Voices for Change from the Democratic Republic of Congo

"Voices for Change in the Democratic Republic of Congo"

Tuesday, September 13, 2011
6:30 – 8:00 p.m.

U.S. Capitol Visitor Center
First Street and East Capitol Street, NE
Washington, DC

Remarks and video presentation by:
Robin Wright, Actress and Activist
Fidel Bafilemba, Congolese Civil Society Leader and Enough Researcher

Light refreshments will be provided.

The instability in the eastern region of the Democratic Republic of Congo (DRC) continues to cause countless deaths, modern forms of slavery in and around the mining sector and has given rise to widespread sexual violence and rape, often used as tools of warfare to terrorize and humiliate communities. The exploitation of natural resources is an underlying driver of this instability.

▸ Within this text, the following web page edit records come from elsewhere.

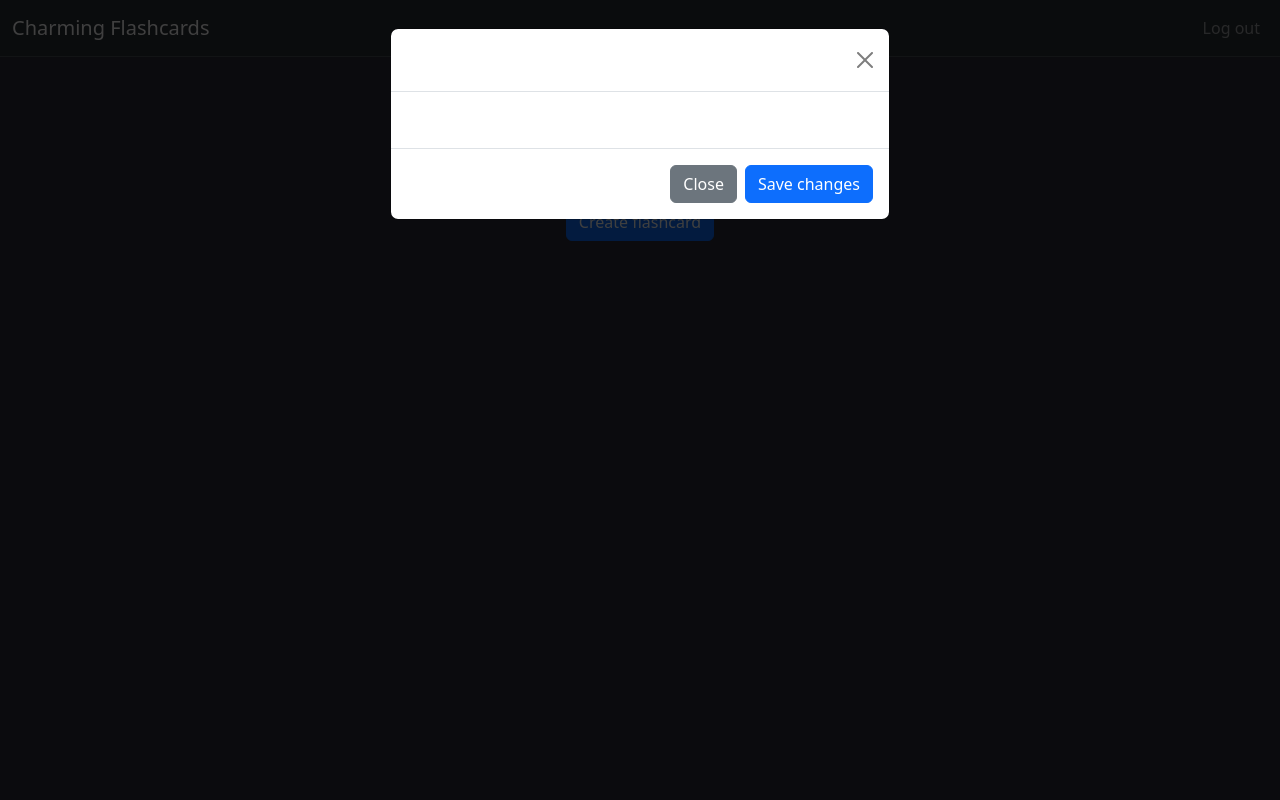
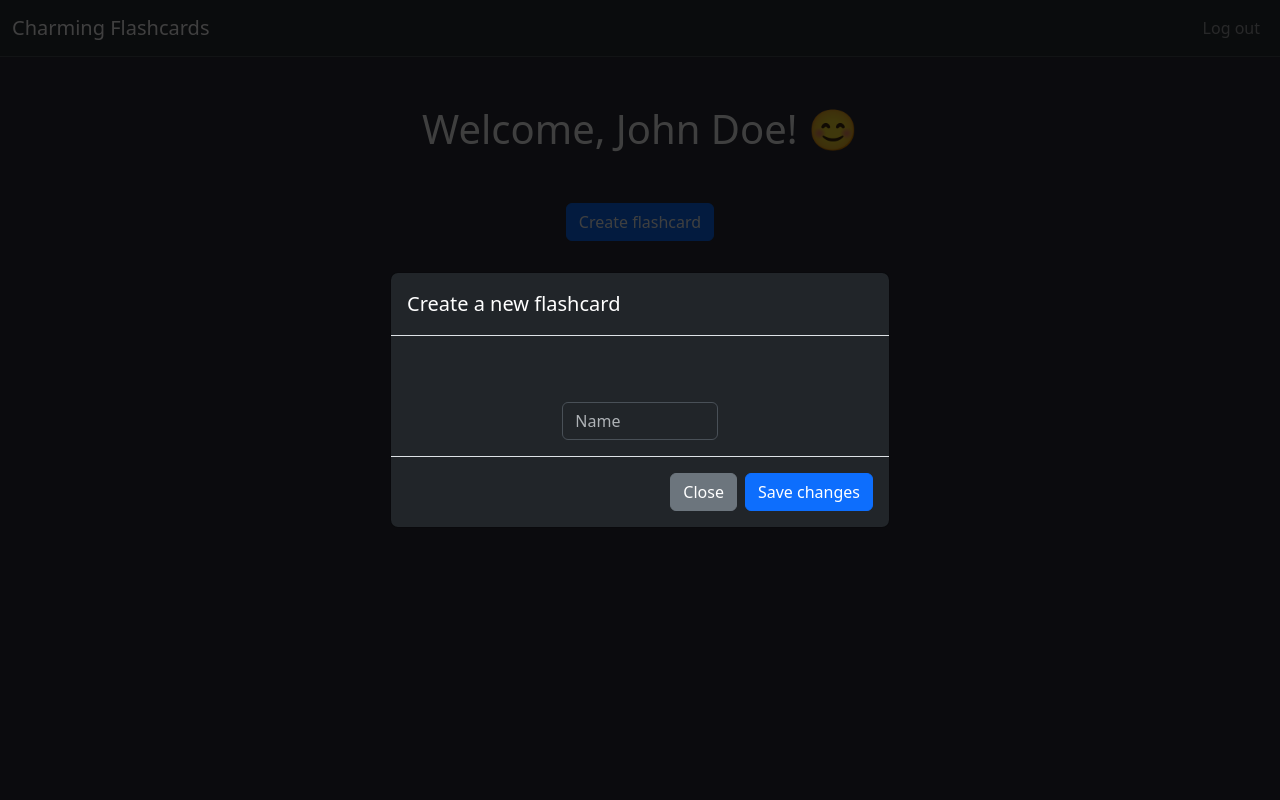
Before and after one commit to wongjoshua2005/Flashcard-Web-Application, a Flask app: page /sets in a window 1280 px wide, after a click on "Create flashcard". Run offline with Flask 3, Linux system fonts and the light colour scheme; a user stored in the database is signed in.

Commit message:
Attempted to fix the modal for creating flashcard
I attempted to try and center the input field
when creating a new flashcard, but I cannot
find a working solution. I tried to fix
on my own but caused more errors.

```diff
--- a/templates/index.html
+++ b/templates/index.html
@@ -12,14 +12,19 @@
 
 <!-- Modal -->
 <div class="modal fade" id="exampleModal" tabindex="-1" aria-labelledby="exampleModalLabel" aria-hidden="true">
-    <div class="modal-dialog">
-        <div class="modal-content">
+    <div class="modal-dialog modal-dialog-centered">
+        <div class="modal-content bg-dark text-white">
             <div class="modal-header">
-                <h1 class="modal-title fs-5" id="exampleModalLabel">Modal title</h1>
-                <button type="button" class="btn-close" data-bs-dismiss="modal" aria-label="Close"></button>
+                <h1 class="modal-title fs-5" id="exampleModalLabel">Create a new flashcard</h1>
             </div>
-            <div class="modal-body">
-                ...
+            <div class="modal-body d-flex justify-content-center align-items-center" style="min-height: 0%;">
+                <div class="col-md-4" data-bs-theme="dark">
+                    <div class="input-group has-validation">
+                        <input type="text" placeholder="Name" name="flashcard_name"
+                        class="form-control"
+                        aria-describedby="inputGroupPrepend" required>
+                    </div>
+                </div>
             </div>
             <div class="modal-footer">
                 <button type="button" class="btn btn-secondary" data-bs-dismiss="modal">Close</button>
```
Also changed, not shown: 2 other files.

In December 2008, the United Nations (UN) Security Council adopted Resolution 1857, encouraging Member States “to ensure that companies handling minerals from the DRC exercise due diligence on their suppliers.” As part of the Dodd-Frank Act, Congress created reporting requirements relating to conflict minerals originating in the DRC, thus enacting a historic and important provision that has created positive change in Eastern Congo. These advancements have been noted by many, including the UN Group of Experts who, in a June 2011 report, stated that “since its development in 2010, this United States legislation has proved an important catalyst for traceability and certification initiatives and due diligence implementation in the minerals sector regionally and internationally."

Join us to learn more about this important issue, and to hear from actress and activist Robin Wright, as well as Fidel Bafilemba, a leader from Congolese civil society. Ms. Wright will share her experience and footage from her recent trip to Eastern Congo. She will also discuss new ideas for U.S. action to combat sexual violence associated with the trade in minerals. Mr. Bafilemba will share his opinions about the impact of conflict minerals on livelihoods in Eastern Congo, the need to eliminate the economic incentive that drives conflict in Eastern Congo and the importance of effective and timely implementation of the conflict minerals provision.

RSVP or contact Darren Fenwick for further information at dfenwick@enoughproject.org.